Leave every image out, and print the remaining lines below exactly.

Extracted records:
■ ■ ■ ■ ■ ■ ■

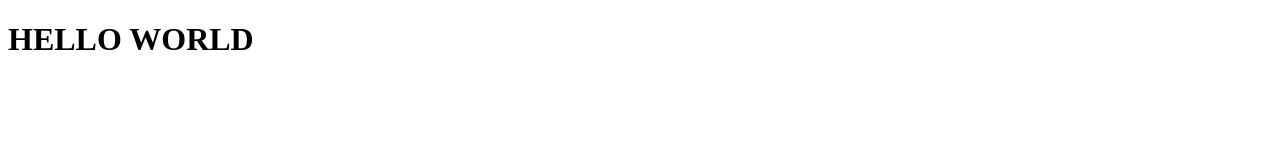
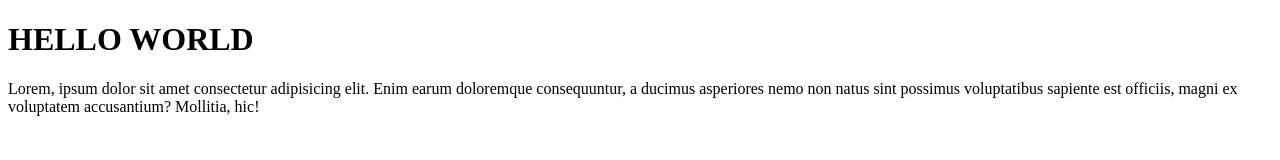
Before and after one commit to mirza-owais/test, a plain HTML site: page index.html in a window 1280 px wide. Drawn offline with Linux system fonts and the light colour scheme.

Commit message:
second commit

```diff
--- a/index.html
+++ b/index.html
@@ -7,5 +7,6 @@
 </head>
 <body>
     <h1> HELLO WORLD</h1>
+    <p> Lorem, ipsum dolor sit amet consectetur adipisicing elit. Enim earum doloremque consequuntur, a ducimus asperiores nemo non natus sint possimus voluptatibus sapiente est officiis, magni ex voluptatem accusantium? Mollitia, hic!</p>
 </body>
 </html>
```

■ ■ ■ ■ ■ ■ ■

_Expected answer_.
Before and after one commit to mirza-owais/test, a plain HTML site: page index.html in a window 1280 px wide. Drawn offline with Linux system fonts and the light colour scheme.

Commit message:
second commit

```diff
--- a/index.html
+++ b/index.html
@@ -7,5 +7,6 @@
 </head>
 <body>
     <h1> HELLO WORLD</h1>
+    <p> Lorem, ipsum dolor sit amet consectetur adipisicing elit. Enim earum doloremque consequuntur, a ducimus asperiores nemo non natus sint possimus voluptatibus sapiente est officiis, magni ex voluptatem accusantium? Mollitia, hic!</p>
 </body>
 </html>
```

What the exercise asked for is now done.